According to the Cornell Lab of Ornithology, the Common Redpoll is an energetic member of the finch family. As active foragers, these little birds travel in flocks and mostly eat small seeds. Though they prefer tree seeds, the also are known to consume grass and flower seeds. Occasionally they consume berries, and in the summer they bulk up on protein by enjoying spiders and insects. During the winter months, they eat mainly birch and alder seeds. They enjoy stopping by the feeder, too, for millet, thistle and nyjer seed.
What’s interesting is the Common Redpoll’s hardiness in chilly temperatures. These birds bulk up on their plumage in the fall in order to develop a warming layer for winter.
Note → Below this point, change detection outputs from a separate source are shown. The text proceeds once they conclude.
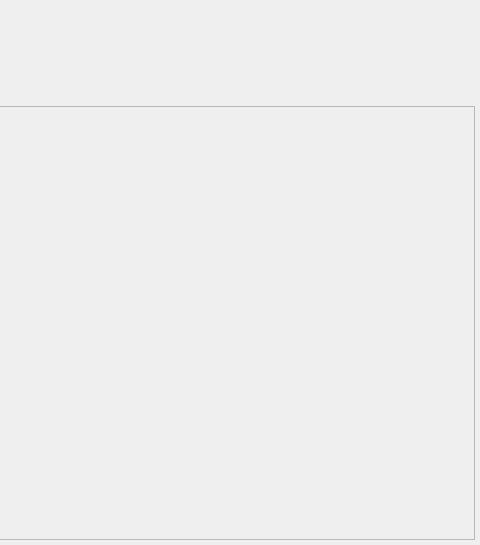
Old version of the form OneKeyHide/ui/onekeyhide.ui in the repository BiteBit/OneKeyHide; both pictures show x 429 to 909 and y 0 to 545 of the 909 by 545 pixel window.
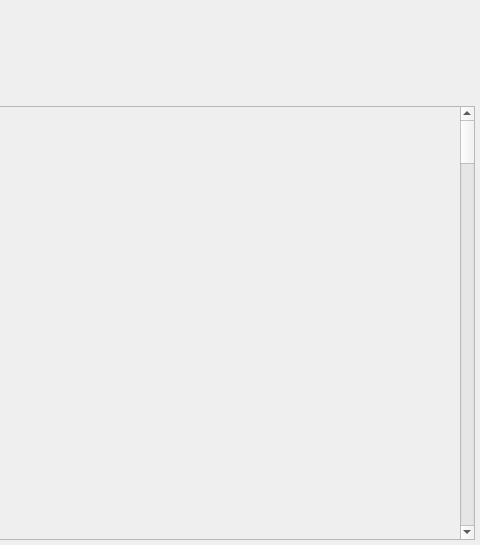
New version of the form. The open tabs and pages were chosen to show the change.

```diff
--- a/OneKeyHide/ui/onekeyhide.ui
+++ b/OneKeyHide/ui/onekeyhide.ui
@@ -495,10 +495,16 @@
            <rect>
             <x>0</x>
             <y>0</y>
-            <width>897</width>
-            <height>432</height>
+            <width>880</width>
+            <height>7000</height>
            </rect>
           </property>
+          <property name="minimumSize">
+           <size>
+            <width>0</width>
+            <height>7000</height>
+           </size>
+          </property>
          </widget>
         </widget>
        </item>
```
Inhabitants of the arctic boreal forest, the Common Redpoll is able to withstand temperatures of -65ºF. Some even tunnel into the snow for warmth in the winter, digging tunnels that are more than a foot long and four inches under the snow. And if you think that’s surprisingly smart bird behavior – you’d be right! The Common Redpoll is as bright as its red forehead!
According to Cornell, animal behaviorists test an animal’s intelligence by observing whether it can pull a string to get a piece of food. The Common Redpoll passes this test with flying colors (no pun intended.) And, observers have witnessed the bird shaking seeds out of birch catkins, then dropping down to pick them up off of the snow. Not only is this bird smart, the Common Redpoll is also a world traveler. One bird was banded in Michigan and was later found in Siberia, birds from Alaska have been found on the East Coast of the U.S., and one Redpoll banded in Belgium was found in China!
Fortunately, we’ll be able to enjoy bird-watching for this little, energetic finch for years to come. Common Redpolls are numerous, and are listed as a species of least concern with the International Union for Conservation of Nature. So you have a great chance of catching this little red-capped avian at your feeder this winter – just don’t forget the millet, thistle and nyjer!
If you’d like to feed your fine-feathered Adirondack friends this winter, don’t forget to stock up on the birdseed you need to fill your feeder at Charlie Johns. We have a wild bird food selection that’s sure to bring myriad birds to your feeder all winter long. And while you’re there, don’t forget to stock up on food for your family and pets, too!